Michael Chabon’s New Book: How Do You Say ‘Controversial’ in Yiddish?

Courtesy of HarperCollins

Michael Chabon’s The Yiddish Policemen’s Union, out today, imagines an alternate history where post-Holocaust Jewish exiles live in Sitka, Alaska; Israel’s destruction in 1948 buttresses the population; oh, and Marilyn Monroe has been First Lady. Did we mention it’s also a murder mystery? Sounds great, right? Well, New York’s Sam Anderson loves it. The Post, not so much. —Marc Tracy
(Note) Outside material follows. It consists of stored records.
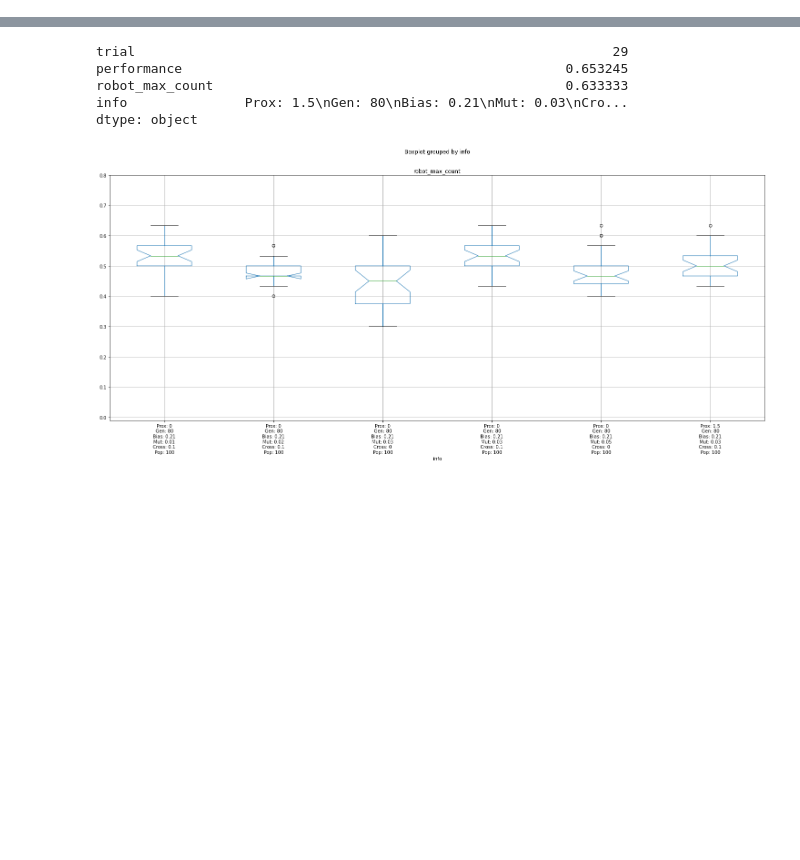
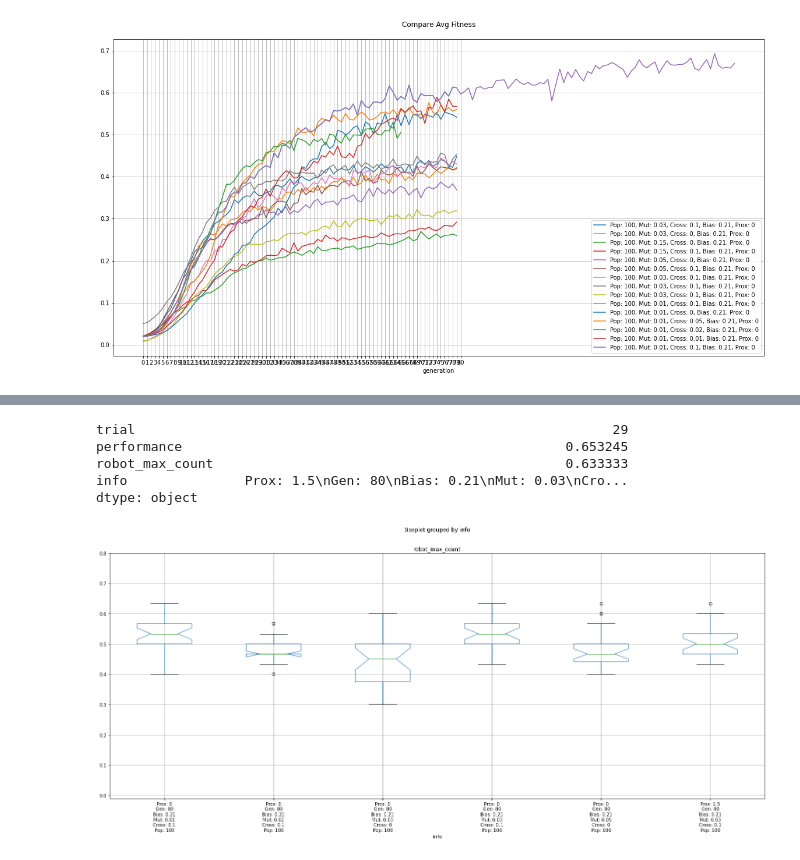
Before and after one commit to petretiandrea/progetto-robotici, a Jupyter notebook: robotics-viz/visualization.ipynb, the cells around one changed output, grey strips where cells are left out. Drawn from its saved outputs; the diff is of its cells as text; code cells hidden in the pictures; blank space fills up the shorter version.

```diff
--- a/robotics-viz/visualization.ipynb
+++ b/robotics-viz/visualization.ipynb
@@ -111,0 +136,18 @@ compare_avg_fitness("performance/archivied/evolve_12-03_19-06_nodes50_k3_p100_g8
+# %%
+compare_avg_fitness("performance/archivied/evolve_12-07_12-15_nodes50_k3_p100_g80_pM0.03_pC0.1_el5_bias0.21_prox0_trials3",
+                   "performance/archivied/evolve_12-07_14-35_nodes50_k3_p100_g80_pM0.03_pC0_el5_bias0.21_prox0_trials3",
+                   "performance/archivied/evolve_12-07_16-32_nodes50_k3_p100_g80_pM0.15_pC0_el5_bias0.21_prox0_trials3",
+                   "performance/archivied/evolve_12-07_18-26_nodes50_k3_p100_g80_pM0.15_pC0.1_el5_bias0.21_prox0_trials3",
+                   "performance/archivied/evolve_12-07_20-52_nodes50_k3_p100_g80_pM0.05_pC0_el5_bias0.21_prox0_trials3",
+                   "performance/archivied/evolve_12-07_22-55_nodes50_k3_p100_g80_pM0.05_pC0.1_el5_bias0.21_prox0_trials3",
+                   "performance/archivied/evolve_12-08_09-33_nodes50_k3_p100_g80_pM0.03_pC0.1_el5_bias0.21_prox0_trials3",
+                   "performance/archivied/evolve_12-08_11-34_nodes50_k3_p100_g80_pM0.03_pC0.1_el5_bias0.21_prox0_trials3",
+                   "performance/archivied/evolve_12-08_14-23_nodes50_k3_p100_g80_pM0.03_pC0.1_el5_bias0.21_prox0_trials3",
+                   "performance/archivied/evolve_12-08_22-08_nodes50_k3_p100_g80_pM0.01_pC0.1_el5_bias0.21_prox0_trials3",
+                   "performance/archivied/evolve_12-09_00-40_nodes50_k3_p100_g80_pM0.01_pC0_el5_bias0.21_prox0_trials3",
+                   "performance/archivied/evolve_12-09_09-23_nodes50_k3_p100_g80_pM0.01_pC0.05_el5_bias0.21_prox0_trials3",
+                   "performance/evolve_12-09_14-32_nodes50_k3_p100_g80_pM0.01_pC0.02_el5_bias0.21_prox0_trials3",
+                   "performance/evolve_12-09_16-10_nodes50_k3_p100_g80_pM0.01_pC0.01_el5_bias0.21_prox0_trials3",
+                   "performance/evolve_12-09_18-18_nodes50_k3_p100_g150_pM0.01_pC0.1_el5_bias0.21_prox0_trials3")
+# %% [output]
+[figure, added]
```
Also changed, not shown: parts of 11 cells of this notebook, 5 other files.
Rave: “With his combination of literary seriousness (long, heavily researched novels), fruitful relationship to ethnic identity (Jewish), and ability to mine pop genres (science fiction, comic books), Berkeley resident Michael Chabon may have the highest capital of any West Coast writer … throw in leonine good looks that he often finds embarrassing and he can seem like the Prom King of American letters.” —Scott Timberg, Los Angeles Times

Rant:The Yiddish Policemen’s Union depicts Jews as constantly in conflict with one another, and its villains are a ruthless, ultra-Orthodox sect that resembles the Lubavitchers … Film rights were sold to producer Scott Rudin five years ago, long before the book was finished. But with Chabon’s take on Jews as the central element in endless struggle, maybe Mel Gibson would like to direct.” —Richard Johnson, New York Post

Michael Chabon’s New Book: How Do You Say ‘Controversial’ in Yiddish?